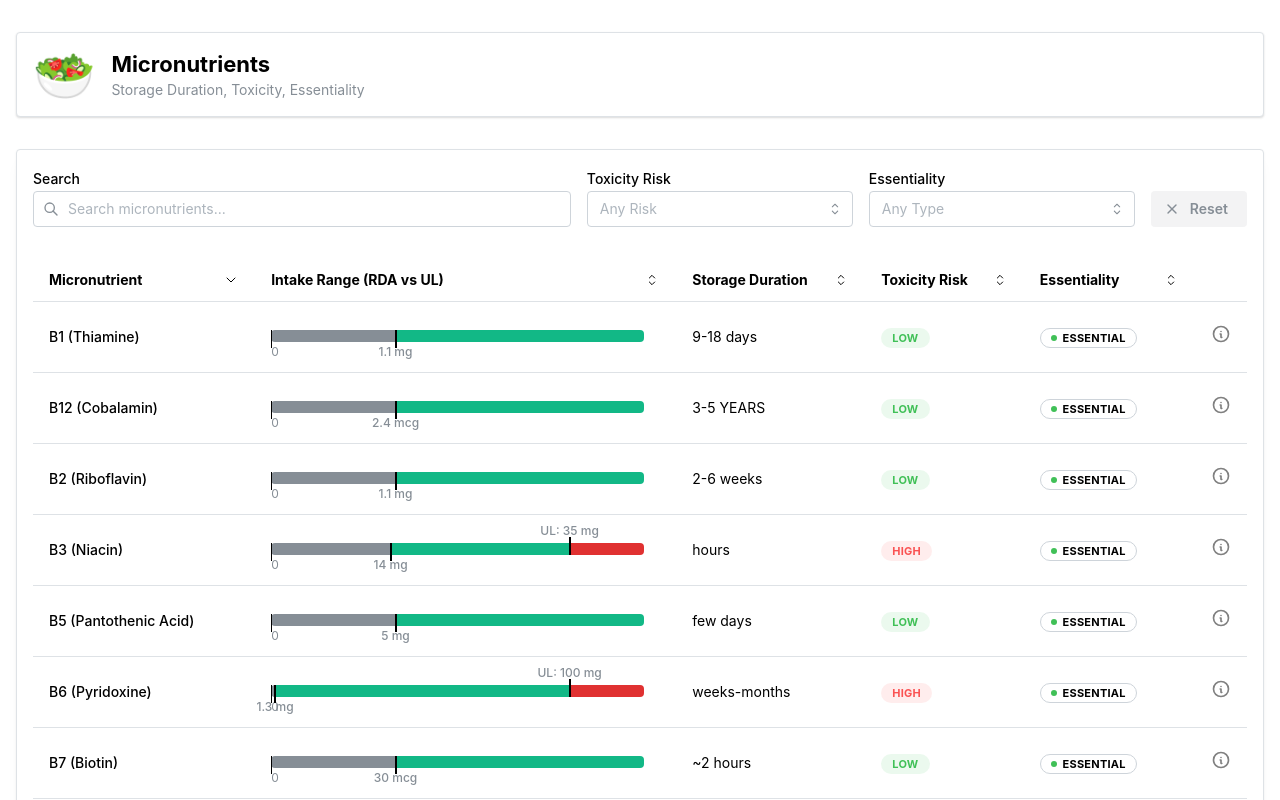
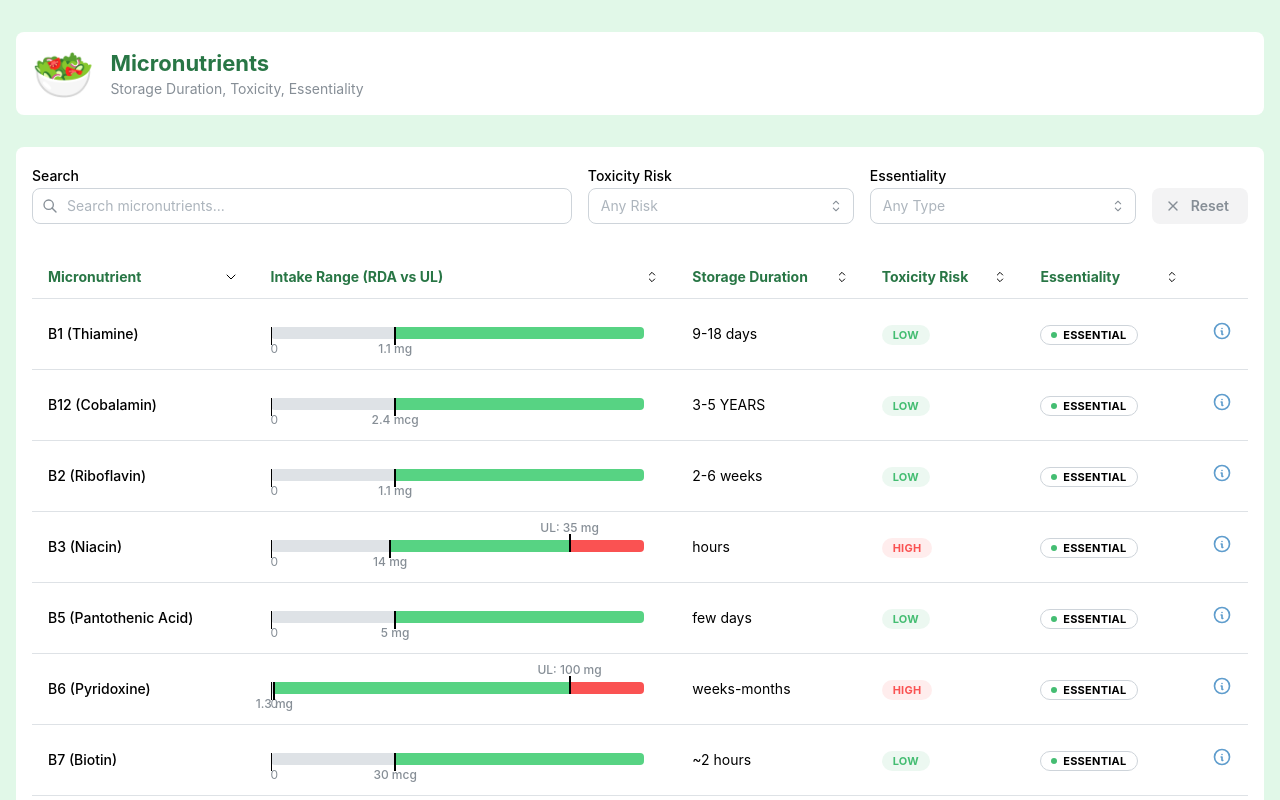
Before and after one commit to jeffreyruoss/micronutrients, a React (Vite) app: page / in a window 1280 px wide. Shown: the top 800 px of the page. Built offline with nearby package versions, Linux system fonts and the light colour scheme.

Commit message:
Design changes

```diff
--- a/src/App.jsx
+++ b/src/App.jsx
@@ -61,7 +61,7 @@ function App() {
 
         <Header />
 
-        <Paper shadow="sm" p="md" withBorder>
+        <Paper p="md">
             <Stack>
                 <FilterBar
                     search={search} onSearchChange={setSearch}
--- a/src/components/Header.jsx
+++ b/src/components/Header.jsx
@@ -2,12 +2,12 @@ import { Container, Title, Text, Group, Paper } from '@mantine/core';
 
 export function Header() {
   return (
-    <Paper shadow="xs" p="md" mb="xl" component="header" withBorder>
+    <Paper p="md" mb="xl" component="header">
         <Group justify="space-between" align="center">
             <Group>
                 <Text fz={50} style={{ lineHeight: 1 }}>🥗</Text>
                 <div>
-                    <Title order={1} size="h3">Micronutrients</Title>
+                    <Title order={1} size="h3" c="salad-green.8">Micronutrients</Title>
                     <Text size="sm" c="dimmed">Storage Duration, Toxicity, Essentiality</Text>
                 </div>
             </Group>
--- a/src/components/NutrientBar.jsx
+++ b/src/components/NutrientBar.jsx
@@ -62,7 +62,7 @@ export function NutrientBar({ rdaStr, ulStr }) {
         >
             {/* Gray: 0 to RDA */}
             <Box
-                bg="gray.6"
+                bg="gray.3"
                 style={{
                     position: 'absolute',
                     left: 0,
@@ -75,7 +75,7 @@ export function NutrientBar({ rdaStr, ulStr }) {
 
             {/* Green: RDA to UL (or End) */}
             <Box
-                bg="teal.6"
+                bg="salad-green.5"
                 style={{
                     position: 'absolute',
                     left: `${rdaPct}%`,
@@ -89,7 +89,7 @@ export function NutrientBar({ rdaStr, ulStr }) {
             {/* Red: UL to End */}
             {hasUL && (
                 <Box
-                    bg="red.8"
+                    bg="red.6"
                     style={{
                         position: 'absolute',
                         left: `${ulPct}%`,
--- a/src/components/NutrientModal.jsx
+++ b/src/components/NutrientModal.jsx
@@ -12,14 +12,14 @@ export function NutrientModal({ nutrient, foodSources, opened, onClose }) {
       case 'very_high': return 'red.9';
       case 'high': return 'red';
       case 'moderate': return 'yellow';
-      case 'low': return 'green';
+      case 'low': return 'salad-green';
       default: return 'gray';
     }
   };
 
   const getEssentialityColor = (essential) => {
     switch (essential) {
-      case 'essential': return 'green';
+      case 'essential': return 'salad-green';
       case 'semi-essential': return 'lime';
       default: return 'gray';
     }
@@ -31,7 +31,7 @@ export function NutrientModal({ nutrient, foodSources, opened, onClose }) {
         <Grid.Col span={6}>
             <Paper withBorder p="md" bg="var(--mantine-color-body)">
                 <Text size="xs" c="dimmed" tt="uppercase" fw={700}>RDA (Recommended)</Text>
-                <Text size="xl" fw={700} c="teal">{nutrient.rda}</Text>
+                <Text size="xl" fw={700} c="salad-green.8">{nutrient.rda}</Text>
             </Paper>
         </Grid.Col>
         <Grid.Col span={6}>
@@ -82,7 +82,7 @@ export function NutrientModal({ nutrient, foodSources, opened, onClose }) {
                 <Grid>
                     <Grid.Col span={{ base: 12, sm: 4 }}>
                         <Group mb="xs">
-                           <ThemeIcon color="green" variant="light"><IconLeaf size={16} /></ThemeIcon>
+                           <ThemeIcon color="salad-green" variant="light"><IconLeaf size={16} /></ThemeIcon>
                            <Text fw={700} size="sm">Vegan</Text>
                         </Group>
                         <List size="sm" spacing="xs" icon={<Text size="xs">🌱</Text>}>
--- a/src/components/NutrientTable.jsx
+++ b/src/components/NutrientTable.jsx
@@ -14,7 +14,7 @@ function Th({ children, reversed, sorted, onSort }) {
     <Table.Th>
       <UnstyledButton onClick={onSort} style={{ width: '100%' }}>
         <Group justify="space-between" wrap="nowrap">
-          <Text fw={700} fz="sm" style={{ whiteSpace: 'nowrap' }}>
+          <Text fw={700} fz="sm" style={{ whiteSpace: 'nowrap' }} c="salad-green.8">
             {children}
           </Text>
           <Center>
@@ -71,14 +71,14 @@ export function NutrientTable({ data, onRowClick }) {
       case 'very_high': return 'red.9';
       case 'high': return 'red';
       case 'moderate': return 'yellow';
-      case 'low': return 'green';
+      case 'low': return 'salad-green';
       default: return 'gray';
     }
   };
 
   const getEssentialityColor = (essential) => {
     switch (essential) {
-        case 'essential': return 'green';
+        case 'essential': return 'salad-green';
         case 'semi-essential': return 'lime';
         default: return 'gray';
       }
@@ -102,7 +102,7 @@ export function NutrientTable({ data, onRowClick }) {
         </Badge>
       </Table.Td>
       <Table.Td>
-        <IconInfoCircle size={20} color="gray" style={{ cursor: 'pointer' }} />
+        <IconInfoCircle size={20} color="#5f9dcd" style={{ cursor: 'pointer' }} />
       </Table.Td>
     </Table.Tr>
   ));
@@ -116,7 +116,7 @@ export function NutrientTable({ data, onRowClick }) {
                   <Card key={row.id} shadow="sm" padding="lg" radius="md" withBorder onClick={() => onRowClick(row)}>
                       <Group justify="space-between" mb="xs">
                           <Text fw={700} size="lg">{row.name}</Text>
-                          <IconInfoCircle size={20} color="gray" />
+                          <IconInfoCircle size={20} color="#5f9dcd" />
                       </Group>
 
                       <Stack gap="xs" mb="md">
--- a/src/index.css
+++ b/src/index.css
@@ -10,4 +10,5 @@ body {
   margin: 0;
   min-width: 320px;
   min-height: 100vh;
+  background-color: #e1f8e8;
 }
--- a/src/main.jsx
+++ b/src/main.jsx
@@ -1,12 +1,32 @@
 import React from 'react';
 import ReactDOM from 'react-dom/client';
-import { MantineProvider } from '@mantine/core';
+import { MantineProvider, createTheme } from '@mantine/core';
 import App from './App';
 import './index.css';
 
+const theme = createTheme({
+  primaryColor: 'salad-green',
+  colors: {
+    'salad-green': [
+      "#f2fcf5",
+      "#e1f8e8",
+      "#c1efcf",
+      "#9ce5b3",
+      "#74db96",
+      "#57d383",
+      "#44bd72",
+      "#349659",
+      "#287645",
+      "#1e5835"
+    ],
+  },
+  defaultRadius: 'md',
+  cursorType: 'pointer',
+});
+
 ReactDOM.createRoot(document.getElementById('root')).render(
   <React.StrictMode>
-    <MantineProvider defaultColorScheme="auto">
+    <MantineProvider theme={theme} defaultColorScheme="light">
       <App />
     </MantineProvider>
   </React.StrictMode>
```
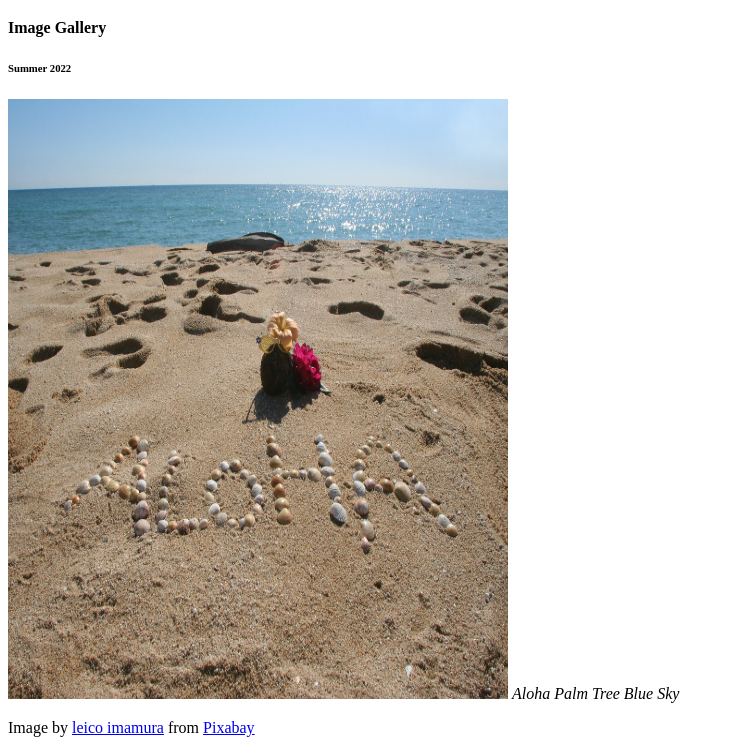
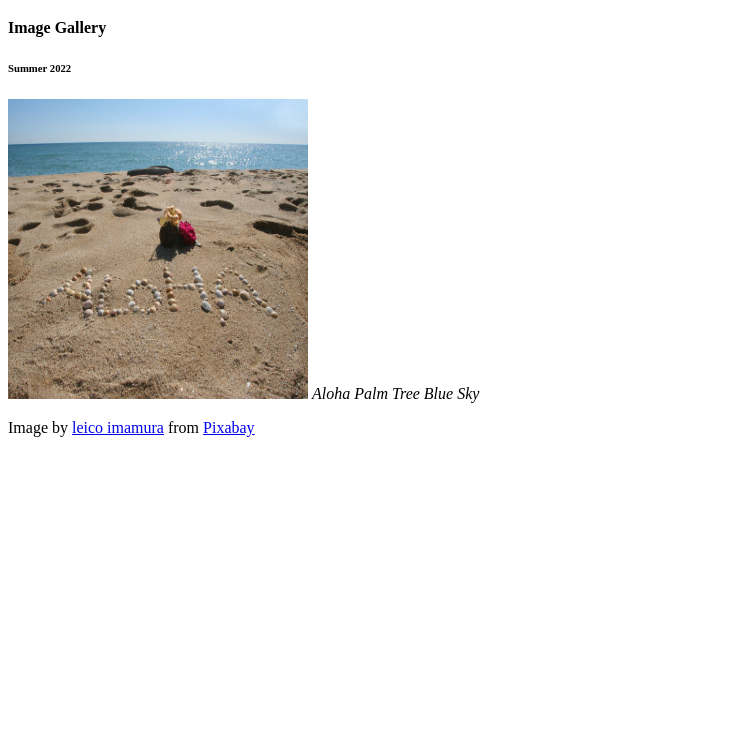
Before and after one commit to CSF2223/imagegallery-GavinDesrochers, a plain HTML site: page index.html in a window 1280 px wide. Shown: the part 61-814 px from the top of the page, without its empty margins (0-735 px from the left). Drawn offline with Linux system fonts and the light colour scheme.

Commit message:
Fixed height and width of image (2.04 done)

```diff
--- a/index.html
+++ b/index.html
@@ -15,7 +15,7 @@
 
     <section>
         <div>
-            <img src= "assets/aloha-305857_1920.jpg" alt="Aloha Palm Tree Blue Sky" width="500" height="600"></img>
+            <img src= "assets/aloha-305857_1920.jpg" alt="Aloha Palm Tree Blue Sky" width="300" height="300"></img>
             <cite>Aloha Palm Tree Blue Sky</cite>
             <p>Image by <a href="https://pixabay.com/users/graziebambino-1593455/?utm_source=link-attribution&amp;utm_medium=referral&amp;utm_campaign=image&amp;utm_content=2700190">leico imamura</a>
             from <a href="https://pixabay.com/?utm_source=link-attribution&amp;utm_medium=referral&amp;utm_campaign=image&amp;utm_content=2700190">Pixabay</a></p>
```
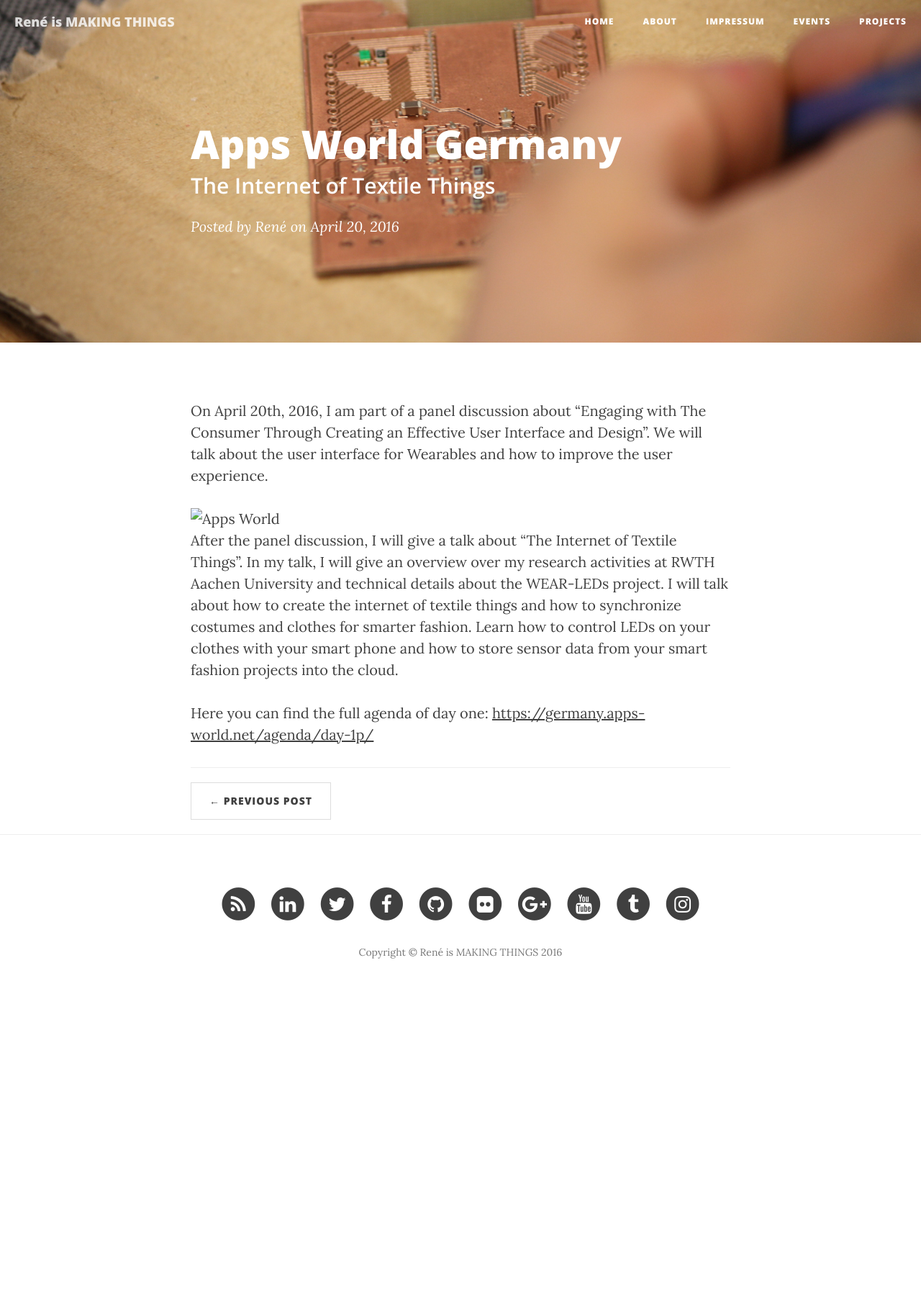
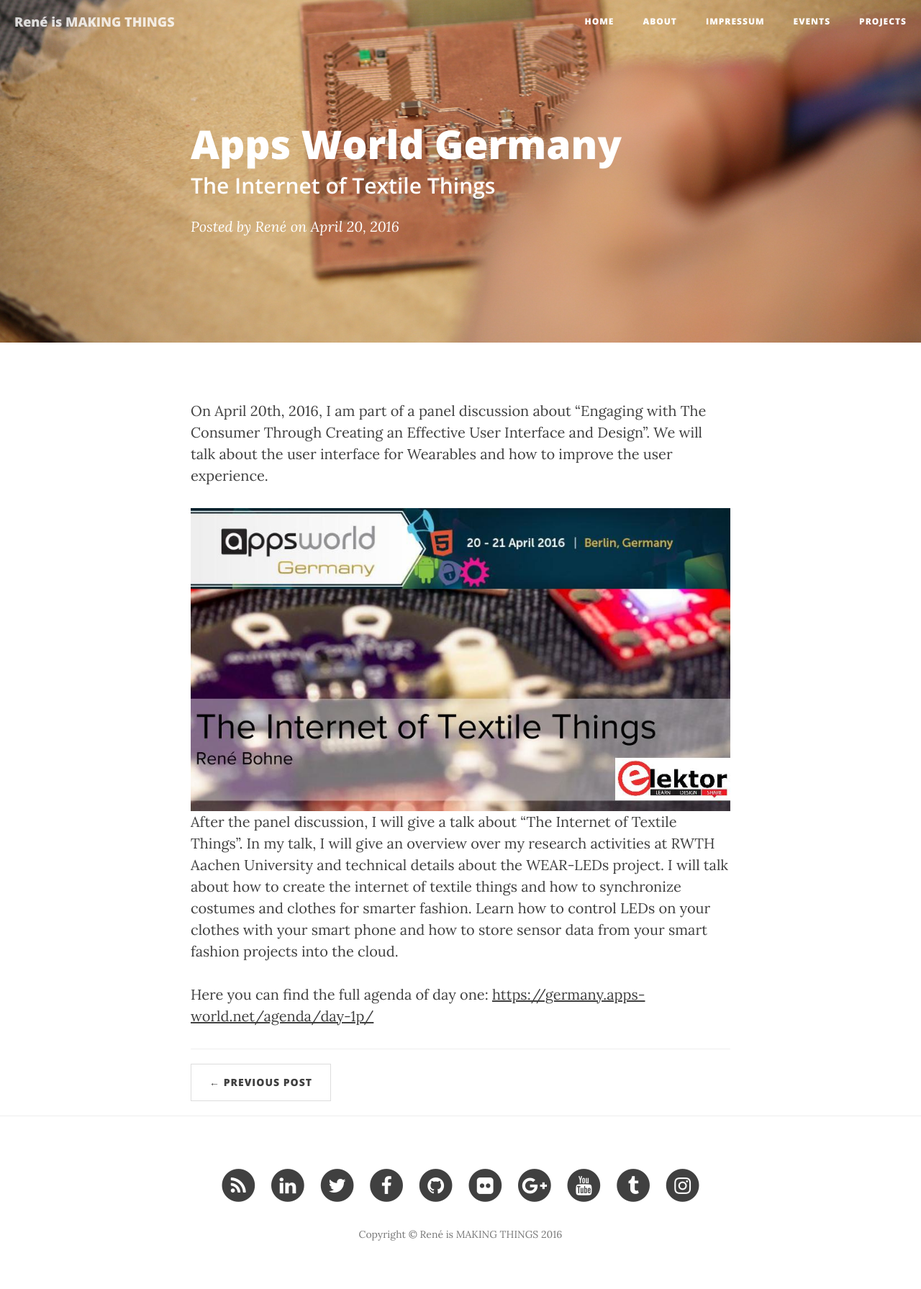
Before and after one commit to renebohne/renebohne.github.io, a Jekyll site: the page built from _posts/2016-04-20-appsworld.markdown, in a window 1280 px wide. Shown: the whole page at 72% size. Built offline with Jekyll 4.4.1, drawn with Linux system fonts in a browser that asks for light colours; nearby versions of some CDN libraries; before the commit the page ends 1399 px from its top, so only the background shows below that.

Commit message:
Update 2016-04-20-appsworld.markdown

```diff
--- a/_posts/2016-04-20-appsworld.markdown
+++ b/_posts/2016-04-20-appsworld.markdown
@@ -8,8 +8,7 @@
 On April 20th, 2016, I am part of a panel discussion about "Engaging with The Consumer Through Creating an Effective User Interface and Design".
 We will talk about the user interface for Wearables and how to improve the user experience.
 
-
-![Apps World](appsworldslide.jpg){: .center-image }
+![Apps World]({{ site.baseurl }}/img/appsworldslide.jpg){: .center-image }
 After the panel discussion, I will give a talk about "The Internet of Textile Things". In my talk, I will give an overview over my research activities at RWTH Aachen University and technical details about the WEAR-LEDs project. I will talk about how to create the internet of textile things and how to synchronize costumes and clothes for smarter fashion. Learn how to control LEDs on your clothes with your smart phone and how to store sensor data from your smart fashion projects into the cloud.
 
 Here you can find the full agenda of day one:
```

**Work request**
Look over the listing. Pull out every line with the string "export" in it.

**Task answer**
 export function Header() {
@@ -62,7 +62,7 @@ export function NutrientBar({ rdaStr, ulStr }) {
@@ -75,7 +75,7 @@ export function NutrientBar({ rdaStr, ulStr }) {
@@ -89,7 +89,7 @@ export function NutrientBar({ rdaStr, ulStr }) {
@@ -12,14 +12,14 @@ export function NutrientModal({ nutrient, foodSources, opened, onClose }) {
@@ -31,7 +31,7 @@ export function NutrientModal({ nutrient, foodSources, opened, onClose }) {
@@ -82,7 +82,7 @@ export function NutrientModal({ nutrient, foodSources, opened, onClose }) {
@@ -71,14 +71,14 @@ export function NutrientTable({ data, onRowClick }) {
@@ -102,7 +102,7 @@ export function NutrientTable({ data, onRowClick }) {
@@ -116,7 +116,7 @@ export function NutrientTable({ data, onRowClick }) {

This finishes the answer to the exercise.